To Your Health
January, 2011 (Vol. 05, Issue 01)
Jump Into Better Health: The Power of Plyometrics
By Dr. Jeffrey Tucker
plyometrics. Exercises based on plyometrics repeatedly and rapidly stretch muscles and then contract them, improving muscle power. And don't we all want a little more muscle power, whether it helps us compete in our favorite sport or just perform our daily physical activities a little easier? Here's your introduction to plyometrics and a sample routine you can do today.
Want to run faster, jump higher, move quicker and get in better shape, all at the same time? If you're answer is yes, it's time for a lesson in
I recall being in awe watching Jamaican sprinter Usain Bolt flash across the finish line at the 2008 Summer Olympics in Beijing and being so impressed with his speed and ability. I continue to be amazed at top basketball players, tennis players, football players, and other athletes as they jump up in the air repeatedly, skillfully maneuver their arms and legs while airborne, land on a small portion of one or both feet, and then move immediately to the next position - all without falling (usually). I shake my head and say to myself, "Now that is power!" One of the best ways to develop this type of power is through plyometric training.
Plyometric training is used to produce fast, powerful movements and improve the function of the nervous system for explosive power. This helps you create muscular movements in the shortest period of time and is especially beneficial to sprinters and athletes who need to accelerate quickly.
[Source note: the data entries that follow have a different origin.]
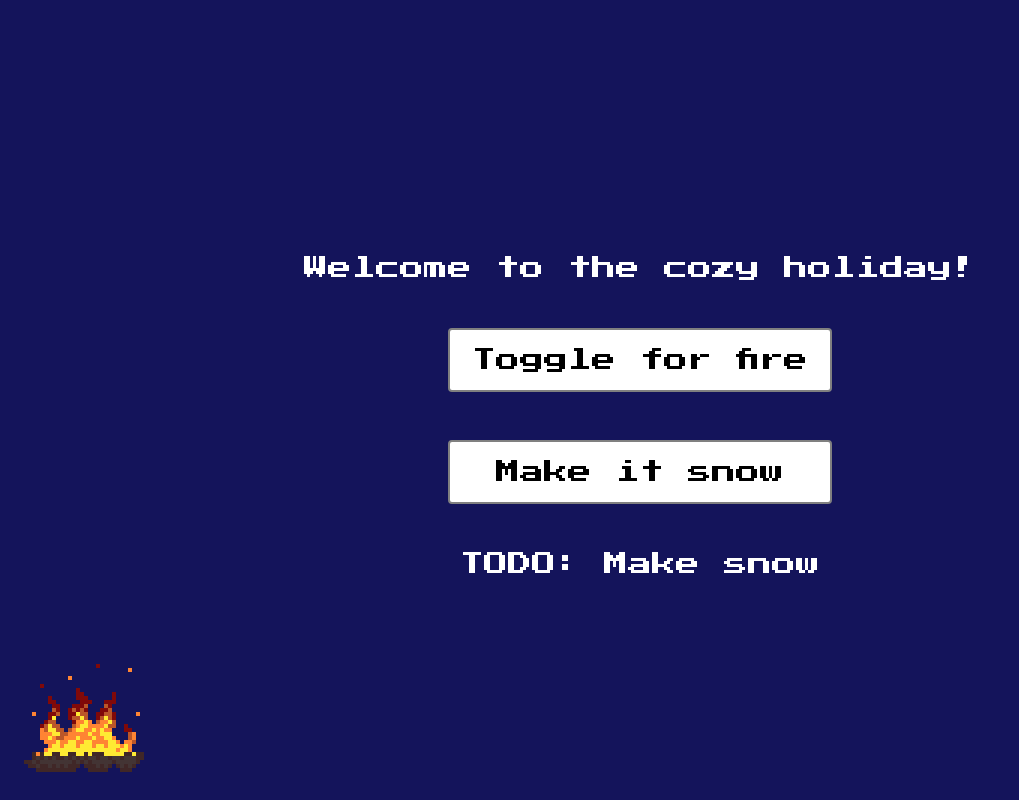
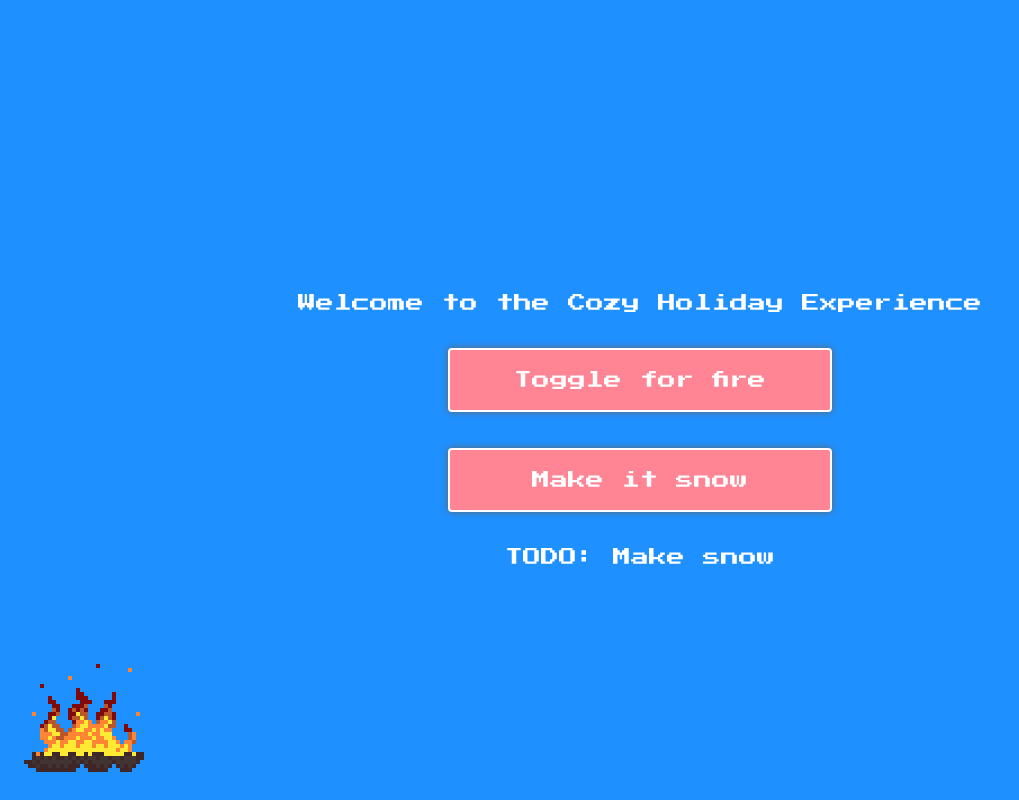
Before and after one commit to kristajg/cozy-holiday, a React (Create React App) app: page / in a window 1280 px wide. Both pictures are taken after a click on the element "Toggle for fire". Shown: the whole page, without its empty margins (0-1019 px from the left). Built offline with nearby package versions, Linux system fonts and the light colour scheme.

Commit message:
Add fireplace sounds and change a bit o style

```diff
--- a/public/index.html
+++ b/public/index.html
@@ -8,7 +8,7 @@
     <style>
       body {
         margin: 0;
-        background-color:#14145b;
+        background-color:#1e90ff;
       }
     </style>
     <title>Cozy Holiday | Development Mode</title>
--- a/src/App.js
+++ b/src/App.js
@@ -1,14 +1,29 @@
 import React, { PureComponent } from 'react';
-import styled from 'styled-components';
+import styled, { keyframes } from 'styled-components';
 import Fireplace from './Fireplace';
 import Snow from './Snow';
 
+const fadeIn = keyframes`
+  0% {
+    opacity: 0;
+    top: 0px;
+  }
+  50% {
+    top: -15px;
+  }
+  100% {
+    opacity: 1;
+    top: 0px;
+  }
+`;
+
 const CozyHolidayWrapper = styled.div`
   text-align: center;
-  padding-top: 20%;
+  padding-top: 23%;
   font-family: 'Press Start 2P', cursive;
-  font-size: 24px;
+  font-size: 18px;
   color: #fff;
+  animation: ${fadeIn} 1.7s ease-in-out;
 `;
 
 const TemporaryButton = styled.div`
@@ -17,13 +32,16 @@ const TemporaryButton = styled.div`
   vertical-align: middle;
   width: 380px;
   height: 60px;
-  border: 2px solid gray;
+  border: 2px solid #fff;
   border-radius: 4px;
-  background-color: #fff;
+  background-color: #ff8494;
   font-family: 'Press Start 2P', cursive;
   line-height: 60px;
-  color: #000;
+  color: #fff;
   cursor: pointer;
+  -webkit-box-shadow: 0px 0px 7px 0px rgba(103,103,103,1);
+  -moz-box-shadow: 0px 0px 7px 0px rgba(103,103,103,1);
+  box-shadow: 0px 0px 7px 0px rgba(103,103,103,1);
 
   &:hover {
     opacity: .9;
@@ -47,7 +65,7 @@ class App extends PureComponent {
   render() {
     return (
       <CozyHolidayWrapper>
-        Welcome to the cozy holiday!
+        Welcome to the Cozy Holiday Experience
         <br />
         <br />
         <br />
--- a/src/Fireplace.js
+++ b/src/Fireplace.js
@@ -1,18 +1,57 @@
-import React from 'react';
-import styled from 'styled-components';
+import React, { Component } from 'react';
+import styled, { keyframes } from 'styled-components';
 import fire from './assets/fire.gif';
+import cracklingSound from './assets/crackling_fire.mp3';
+
+const animateSize = keyframes`
+  0% {
+    height: 128px;
+    width: 128px;
+  }
+  50% {
+    height: 168px;
+    width: 168px;
+  }
+  100% {
+    height: 128px;
+    width: 128px;
+  }
+`;
 
 const FireplaceImage = styled.img`
   display: ${props => props.visible ? 'block' : 'none'};
   position: absolute;
   bottom: 20px;
   left: 20px;
+  height: 128px;
+  width: 128px;
 `;
 
 // TODO: animate in from lower-left using keyframes
+// TODO: animate size change on mouseover
 
-const Fireplace = ({ visible }) => (
-  <FireplaceImage visible={visible} src={fire} alt="Fireplace" />
-);
+class Fireplace extends Component {
+  componentDidUpdate(prevProps) {
+    const { visible } = this.props;
+    const audio = document.getElementById('fireplace-audio');
+    if (visible && prevProps.visible !== visible) {
+      if (audio instanceof HTMLAudioElement) {
+        audio.play();
+      }
+    } else if (prevProps.visible !== visible) {
+      audio.pause();
+    }
+  }
+
+  render() {
+    const { visible } = this.props;
+    return (
+      <div>
+        <FireplaceImage visible={visible} src={fire} alt="Fireplace" />
+        <audio id='fireplace-audio' src={cracklingSound} loop />
+      </div>
+    );
+  }
+}
 
 export default Fireplace;
```
Also changed, not shown: 1 other file (tests, documents, lock files or other folders).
Plyometric movements train the muscle to load, unload and then reload in rapid sequence, allowing you to jump higher, run faster, throw farther or hit harder, depending on the desired training goal. In short, plyometrics help us improve our speed because we train the body to jump and land with speed.
If you are active and work out, and you want to stay healthy and even perform faster and better, then plyometric exercises that involve jumping, hopping, leaping and skipping can help you achieve your fitness goals. Plyometric exercise is based on the understanding that a concentric (shortening) muscular contraction is much stronger if it immediately follows an eccentric (lengthening) contraction of the same muscle. Imagine stretching out a coiled spring to its fullest extent, and then letting it go: immense levels of energy are released in a split second as the spring recoils.
The most important part of a plyometric program is developing landing skills. Reducing force is just as important as generating it. Injuries rarely occur during take-off, but a considerable amount of injuries occur because you can't decelerate quickly enough. I'll be describing some exercises that develop this recoil.
Getting Started: What You Need
Common plyometric exercises include jumping rope, squat jumps, lunge hops, overhead medicine ball tosses, medicine ball chest passes, and jumping jacks. Plyometric training starts with body-weight exercises for beginners; more advanced athletes can use equipment such as dumbbells, boxes, medicine balls, hurdles and elastic cords - any of these can make an exercise more challenging.
A bench or step-up box can be used to improve explosive power and overall speed, allowing you to perform single- or double-leg exercises. Using a step-up box allows you to perform forward jumps and lateral (side-to-side) jumps. Hurdle steps can be used to perform power jumps, high-knee drills, and explosive runs.
I've also used tubing anchored to weight plates or cables and the other end attached to the athlete. The base serves as an anchor while the athlete performs forward, backward, lateral, vertical or jumping movements.
By the way, before you try any of the following exercises, keep in mind the following distinctions concerning terminology. First, a jump and a hop are not the same thing. A jump is two legs to two legs. A hop is right leg to right leg or vice versa. Hopping must be done forward, medially and laterally. Here's another one to remember: A bound is right leg to left leg; a skip is two foot contacts per foot.
Your Beginning Plyometric Program: Progress Through the Three Phases
Phase 1 starts with jumping up onto a box or bench. This is not really a "true" plyometric, but it teaches jumping and landing skills with stability and introduces the elastic component of jumping. This phase should be practiced for a minimum of three weeks. Do three to five sets of five jumps, two days per week. In phase 2 we jump or hop over an object. This increases the workload and incorporates a further selection of dynamic exercises before upping the intensity in stage three by using a combination of running drills. In phase 3, a bounce is added. This is where we learn to minimize time spent on the ground.
For jumps (using both legs), do three to five sets of five jumps per set. For single-leg plyos, try for a total of 15 jumps per leg (all sets).